**Task to complete**
Gather all lines in the data that hold the string "templates".

[Difference listings]

*** Block opens ***

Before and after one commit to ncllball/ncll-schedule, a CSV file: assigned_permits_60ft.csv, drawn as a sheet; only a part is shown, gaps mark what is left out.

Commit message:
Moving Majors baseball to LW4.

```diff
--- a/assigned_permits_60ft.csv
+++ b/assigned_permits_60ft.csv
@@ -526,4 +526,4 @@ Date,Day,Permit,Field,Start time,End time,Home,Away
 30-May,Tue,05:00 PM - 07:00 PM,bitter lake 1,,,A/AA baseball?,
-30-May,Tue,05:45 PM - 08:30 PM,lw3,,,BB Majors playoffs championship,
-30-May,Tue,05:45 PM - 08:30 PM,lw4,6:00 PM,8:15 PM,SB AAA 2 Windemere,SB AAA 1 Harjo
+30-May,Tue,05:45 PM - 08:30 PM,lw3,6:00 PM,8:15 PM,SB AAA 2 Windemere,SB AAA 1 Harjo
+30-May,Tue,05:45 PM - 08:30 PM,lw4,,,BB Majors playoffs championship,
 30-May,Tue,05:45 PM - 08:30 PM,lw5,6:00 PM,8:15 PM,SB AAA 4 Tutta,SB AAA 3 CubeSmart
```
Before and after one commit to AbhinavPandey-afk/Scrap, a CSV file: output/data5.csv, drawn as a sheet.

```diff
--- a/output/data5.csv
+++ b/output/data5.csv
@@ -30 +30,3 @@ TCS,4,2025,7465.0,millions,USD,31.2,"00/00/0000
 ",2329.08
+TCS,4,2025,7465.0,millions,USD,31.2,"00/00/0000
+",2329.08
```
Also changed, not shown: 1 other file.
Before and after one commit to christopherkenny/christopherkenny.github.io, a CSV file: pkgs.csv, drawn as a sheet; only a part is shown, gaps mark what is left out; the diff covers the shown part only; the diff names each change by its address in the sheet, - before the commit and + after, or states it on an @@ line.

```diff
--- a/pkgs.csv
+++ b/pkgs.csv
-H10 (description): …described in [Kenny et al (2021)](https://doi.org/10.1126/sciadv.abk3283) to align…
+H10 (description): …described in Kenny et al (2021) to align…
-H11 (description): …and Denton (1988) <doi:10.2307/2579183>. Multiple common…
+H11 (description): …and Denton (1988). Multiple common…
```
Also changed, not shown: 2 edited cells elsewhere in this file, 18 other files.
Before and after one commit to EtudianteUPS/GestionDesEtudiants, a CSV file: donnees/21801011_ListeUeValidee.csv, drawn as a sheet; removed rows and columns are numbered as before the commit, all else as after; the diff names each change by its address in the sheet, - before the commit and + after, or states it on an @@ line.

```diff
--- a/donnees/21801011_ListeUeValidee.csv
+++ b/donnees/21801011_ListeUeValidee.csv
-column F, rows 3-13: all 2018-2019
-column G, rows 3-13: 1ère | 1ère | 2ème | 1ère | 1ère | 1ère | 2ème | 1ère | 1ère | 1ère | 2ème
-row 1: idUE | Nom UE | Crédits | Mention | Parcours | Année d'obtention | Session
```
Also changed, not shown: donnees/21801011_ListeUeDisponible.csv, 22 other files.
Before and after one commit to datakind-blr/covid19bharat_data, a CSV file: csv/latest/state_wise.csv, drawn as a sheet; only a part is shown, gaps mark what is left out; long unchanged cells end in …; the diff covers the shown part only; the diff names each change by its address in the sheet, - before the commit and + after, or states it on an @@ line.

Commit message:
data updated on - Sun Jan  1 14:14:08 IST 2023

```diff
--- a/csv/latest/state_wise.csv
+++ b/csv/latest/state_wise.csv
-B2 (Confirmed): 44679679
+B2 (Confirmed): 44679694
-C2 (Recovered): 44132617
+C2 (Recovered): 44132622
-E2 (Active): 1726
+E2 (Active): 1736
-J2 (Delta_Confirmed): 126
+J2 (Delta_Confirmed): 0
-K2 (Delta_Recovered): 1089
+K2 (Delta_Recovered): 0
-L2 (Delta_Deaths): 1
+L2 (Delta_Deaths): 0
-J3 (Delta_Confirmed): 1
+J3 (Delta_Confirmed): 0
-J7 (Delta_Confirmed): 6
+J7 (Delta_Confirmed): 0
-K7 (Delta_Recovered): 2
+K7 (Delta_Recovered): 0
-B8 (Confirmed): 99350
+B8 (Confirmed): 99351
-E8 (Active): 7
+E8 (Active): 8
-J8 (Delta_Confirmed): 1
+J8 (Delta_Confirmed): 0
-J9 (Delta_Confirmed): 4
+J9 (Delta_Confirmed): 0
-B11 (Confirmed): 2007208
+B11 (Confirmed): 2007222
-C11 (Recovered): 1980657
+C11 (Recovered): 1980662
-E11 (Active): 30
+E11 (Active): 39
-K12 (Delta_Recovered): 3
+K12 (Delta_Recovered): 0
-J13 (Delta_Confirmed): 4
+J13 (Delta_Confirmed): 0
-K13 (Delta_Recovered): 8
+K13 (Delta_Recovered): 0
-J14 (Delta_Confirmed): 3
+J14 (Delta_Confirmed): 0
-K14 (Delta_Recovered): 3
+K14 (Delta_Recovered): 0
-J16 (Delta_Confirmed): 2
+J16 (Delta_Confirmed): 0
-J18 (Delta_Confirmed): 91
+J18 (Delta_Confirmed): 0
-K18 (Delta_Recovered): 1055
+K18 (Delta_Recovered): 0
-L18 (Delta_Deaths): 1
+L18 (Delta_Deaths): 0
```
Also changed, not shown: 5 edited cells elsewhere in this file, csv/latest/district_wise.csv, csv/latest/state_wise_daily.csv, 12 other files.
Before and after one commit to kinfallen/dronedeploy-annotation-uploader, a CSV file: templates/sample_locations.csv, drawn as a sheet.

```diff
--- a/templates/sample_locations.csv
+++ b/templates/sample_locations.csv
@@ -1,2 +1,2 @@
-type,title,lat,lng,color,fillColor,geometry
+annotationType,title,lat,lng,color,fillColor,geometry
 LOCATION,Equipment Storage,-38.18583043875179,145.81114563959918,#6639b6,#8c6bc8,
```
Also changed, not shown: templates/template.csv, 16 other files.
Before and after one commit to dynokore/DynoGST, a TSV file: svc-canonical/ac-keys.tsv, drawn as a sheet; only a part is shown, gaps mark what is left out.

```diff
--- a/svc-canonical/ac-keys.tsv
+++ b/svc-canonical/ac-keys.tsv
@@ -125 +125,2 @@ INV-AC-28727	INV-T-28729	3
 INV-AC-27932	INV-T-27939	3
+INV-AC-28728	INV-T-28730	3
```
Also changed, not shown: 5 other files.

*** Block closes ***

**Response area**
Before and after one commit to kinfallen/dronedeploy-annotation-uploader, a CSV file: templates/sample_locations.csv, drawn as a sheet.
--- a/templates/sample_locations.csv
+++ b/templates/sample_locations.csv
Also changed, not shown: templates/template.csv, 16 other files.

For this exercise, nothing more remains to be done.